Whether you're serving ham, lamb or a delicious brunch, we've got wine pairings for your feast.
White Wine
Credit: Photography: Randy Mayor/Styling: Leigh Ann Ross

The Easter holiday is an excellent excuse to break out special bottles that will take your meal to new heights. The standard Easter main dishes–glazed ham and succulent lamb–are both wine-friendly foods, and spring veggies, brunch casseroles, and even chocolate bunnies can make their own matches. We've broken down a typical Easter meal by each course, with wine pairings for each.

Appetizer or Salad Course
Start guests off with a light white wine that evokes the pleasures of spring. Fresh, zingy New Zealand Sauvignon Blanc is the perfect sipper for snacks (try Kim Crawford, a grassy, herbal, grapefruit-scented wine that's an incredible value at $13).

If you're starting dinner with a salad or spring veggies, Sauvignon Blanc is also a good match. Or try a Grüner Veltliner from Austria, another grapefruity white wine with hints of white pepper that perfectly complement the vegetables. Hofer Grüner Veltliner ($16) is made from organic grapes and comes in a liter bottle, so you gain an extra two glasses.

The Main Meal
A zippy, aromatic Riesling is the classic accompaniment to a glazed ham; the wine's acidity tames the glaze and its slight sweetness matches it. Try the rich and fruity Australian Jacob's Creek Reserve Riesling ($13).

Lamb, with its complex meaty flavors, is a natural match with red wines. A bold, rich California red wine like Peju's Persephone Vineyard Cabernet Franc 2005 ($55) from the Napa Valley will stand up to roasted lamb. If you prefer earthier wines, try the 2005 Les Deux Rhônes Chateaufeuf-du-Pape ($19), a blend of Grenache and Syrah that tastes of cherries and a hint of spice, or an Italian Chianti like the 2004 Il Molino de Grace Chianti Classico Reserva ($30).

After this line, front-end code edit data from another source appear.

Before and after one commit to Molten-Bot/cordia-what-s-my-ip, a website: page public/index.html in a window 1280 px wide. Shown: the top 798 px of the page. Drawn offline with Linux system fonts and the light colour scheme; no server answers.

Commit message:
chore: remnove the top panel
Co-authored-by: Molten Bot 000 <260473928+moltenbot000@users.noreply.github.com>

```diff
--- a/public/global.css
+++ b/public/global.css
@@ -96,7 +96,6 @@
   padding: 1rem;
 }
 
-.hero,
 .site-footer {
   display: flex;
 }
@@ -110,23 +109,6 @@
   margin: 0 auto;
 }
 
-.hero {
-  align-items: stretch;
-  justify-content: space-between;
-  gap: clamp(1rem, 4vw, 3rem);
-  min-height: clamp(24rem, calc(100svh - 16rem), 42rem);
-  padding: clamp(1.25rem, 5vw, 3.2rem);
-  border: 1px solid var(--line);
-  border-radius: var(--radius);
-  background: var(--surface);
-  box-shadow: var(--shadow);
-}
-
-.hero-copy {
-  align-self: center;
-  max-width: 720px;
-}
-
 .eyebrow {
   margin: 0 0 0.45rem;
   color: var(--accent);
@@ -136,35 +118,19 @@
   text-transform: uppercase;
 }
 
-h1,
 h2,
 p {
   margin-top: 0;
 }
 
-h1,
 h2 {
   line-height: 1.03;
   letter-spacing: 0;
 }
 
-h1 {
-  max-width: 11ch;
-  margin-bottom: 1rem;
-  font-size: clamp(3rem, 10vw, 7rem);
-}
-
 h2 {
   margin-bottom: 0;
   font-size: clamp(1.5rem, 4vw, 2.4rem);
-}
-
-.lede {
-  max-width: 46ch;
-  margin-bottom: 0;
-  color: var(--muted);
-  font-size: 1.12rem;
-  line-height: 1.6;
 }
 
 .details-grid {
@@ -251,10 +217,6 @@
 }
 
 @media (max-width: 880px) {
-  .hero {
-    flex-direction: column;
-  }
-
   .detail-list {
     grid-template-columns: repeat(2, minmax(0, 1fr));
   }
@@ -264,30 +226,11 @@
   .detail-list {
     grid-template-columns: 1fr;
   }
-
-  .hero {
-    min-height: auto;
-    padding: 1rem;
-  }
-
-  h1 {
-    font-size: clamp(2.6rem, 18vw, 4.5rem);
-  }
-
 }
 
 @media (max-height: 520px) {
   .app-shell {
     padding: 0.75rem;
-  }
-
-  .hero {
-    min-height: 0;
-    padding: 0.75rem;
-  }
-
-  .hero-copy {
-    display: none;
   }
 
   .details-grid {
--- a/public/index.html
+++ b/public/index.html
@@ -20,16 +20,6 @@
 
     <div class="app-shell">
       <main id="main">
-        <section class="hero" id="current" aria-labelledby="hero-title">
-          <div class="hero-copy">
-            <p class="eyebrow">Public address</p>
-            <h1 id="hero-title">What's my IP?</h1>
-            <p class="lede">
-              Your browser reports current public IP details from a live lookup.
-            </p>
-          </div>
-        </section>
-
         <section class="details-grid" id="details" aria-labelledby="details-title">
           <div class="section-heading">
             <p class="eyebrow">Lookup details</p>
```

Pour white wine from the first course for those who don't drink reds or eat meat.

Coconut cake is a classic Easter dessert; pair it very simply with after-dinner coffee or a vibrant, tropical Chardonnay like the 2006 Miner Wild Yeast Chardonnay ($50). Nibbling on chocolate bunnies? Port with chocolate is a classic pairing. Or simply serve a sumptuous after-dinner wine that's dessert in itself, like Canadian ice wine from Konzelmann Estate.

Note: Wine prices vary by vintage and store. Those listed are suggested retail prices.

Gretchen Roberts, founder and editor of Vinobite.com, is at the upper end of the Millennial generation, old enough to have a decade of wine-drinking under her belt but young enough to know that wine is about three important things: finding a great bottle at a good value, vicariously exploring the world, and having fun with friends. Roberts writes about wine for Wine Enthusiast, MyRecipes.com, Cooking Light, and Slashfood.com.